How many of the lines in the material below contain the word "players"? Give the number alone.

[DATA FOR THIS TASK Boundary: Start]

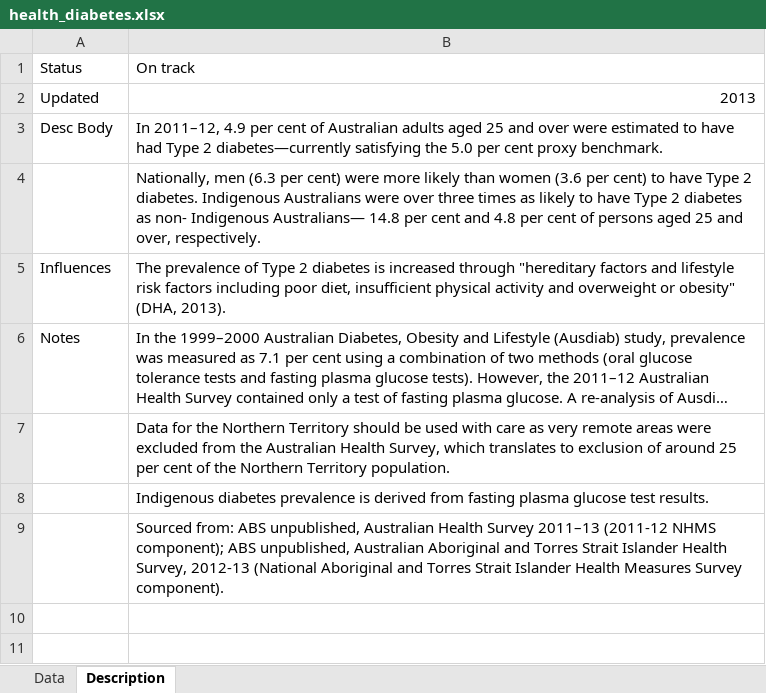
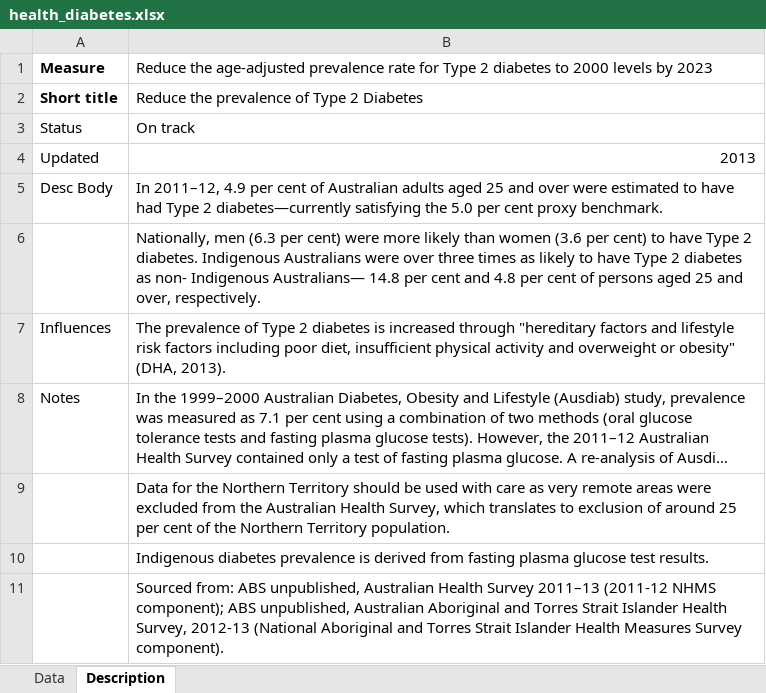
Before and after one commit to NICTA/openboard, an Excel workbook: dashboard_loader/health_diabetes_uploader/health_diabetes.xlsx, sheet Description, drawn as a sheet; long unchanged cells end in …; values as stored, in another font and other column widths than the file's, no borders; the diff names each change by its address in the sheet, - before the commit and + after, or states it on an @@ line.

Commit message:
Update diabetes widget.

```diff
--- a/dashboard_loader/health_diabetes_uploader/health_diabetes.xlsx (sheet Description)
+++ b/dashboard_loader/health_diabetes_uploader/health_diabetes.xlsx (sheet Description)
+row 1: Measure | Reduce the age-adjusted prevalence rate for Type 2 diabetes to 2000 levels by 2023
+row 2: Short title | Reduce the prevalence of Type 2 Diabetes
```
Also changed, not shown: sheet Data, 7 other files.
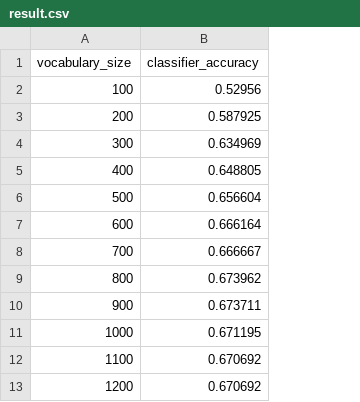
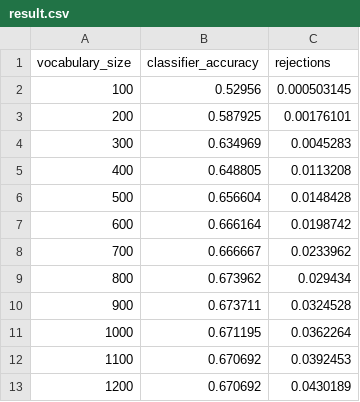
Before and after one commit to matthhan/statnlp, a CSV file: exercise3/exercise03.1/result.csv, drawn as a sheet; only a part is shown; the diff names each change by its address in the sheet, - before the commit and + after, or states it on an @@ line.

Commit message:
Collected accuracy data again

```diff
--- a/exercise3/exercise03.1/result.csv
+++ b/exercise3/exercise03.1/result.csv
+column C (rejections), rows 2-13: 0.000503145 | 0.00176101 | 0.0045283 | 0.0113208 | 0.0148428 | 0.0198742 | 0.0233962 | 0.029434 | 0.0324528 | 0.0362264 | 0.0392453 | 0.0430189
```
Also changed, not shown: 5 other files.
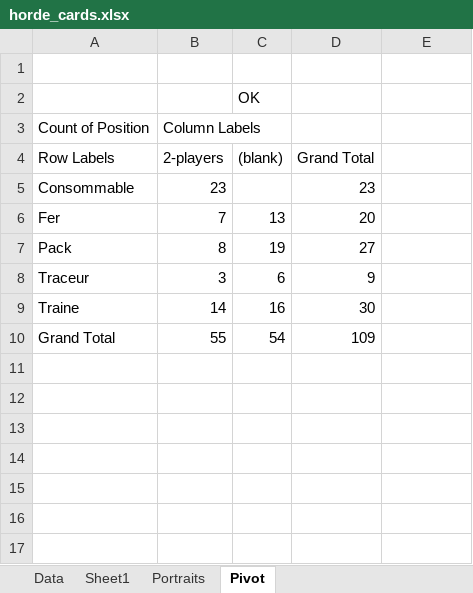
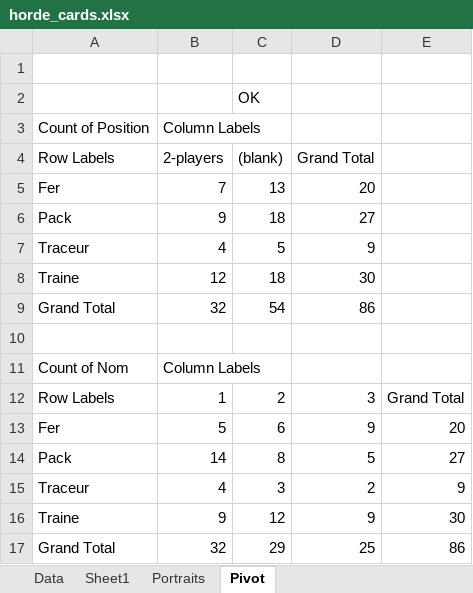
Before and after one commit to davidoliviersaban/windwalkers-cardgame, an Excel workbook: src/resources/horde_cards.xlsx, sheet Pivot, drawn as a sheet; values as stored, in another font and other column widths than the file's, no borders; removed rows and columns are numbered as before the commit, all else as after; the diff names each change by its address in the sheet, - before the commit and + after, or states it on an @@ line.

```diff
--- a/src/resources/horde_cards.xlsx (sheet Pivot)
+++ b/src/resources/horde_cards.xlsx (sheet Pivot)
-row 5: Consommable | 23 |  | 23
-B6 (2-players): 8
+B6 (2-players): 9
-C6 ((blank)): 19
+C6 ((blank)): 18
-B7 (2-players): 3
+B7 (2-players): 4
-C7 ((blank)): 6
+C7 ((blank)): 5
-B8 (2-players): 14
+B8 (2-players): 12
-C8 ((blank)): 16
+C8 ((blank)): 18
-B9 (2-players): 55
+B9 (2-players): 32
-D9 (Grand Total): 109
+D9 (Grand Total): 86
+row 10: (empty)
+row 11: Count of Nom | Column Labels
+row 12: Row Labels | 1 | 2 | 3 | Grand Total
+row 13: Fer | 5 | 6 | 9 | 20
+row 14: Pack | 14 | 8 | 5 | 27
+row 15: Traceur | 4 | 3 | 2 | 9
+row 16: Traine | 9 | 12 | 9 | 30
+row 17: Grand Total | 32 | 29 | 25 | 86
```
Also changed, not shown: sheet Data, 24 other files.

[DATA FOR THIS TASK Boundary: End]

> _WORKED SOLUTION_
8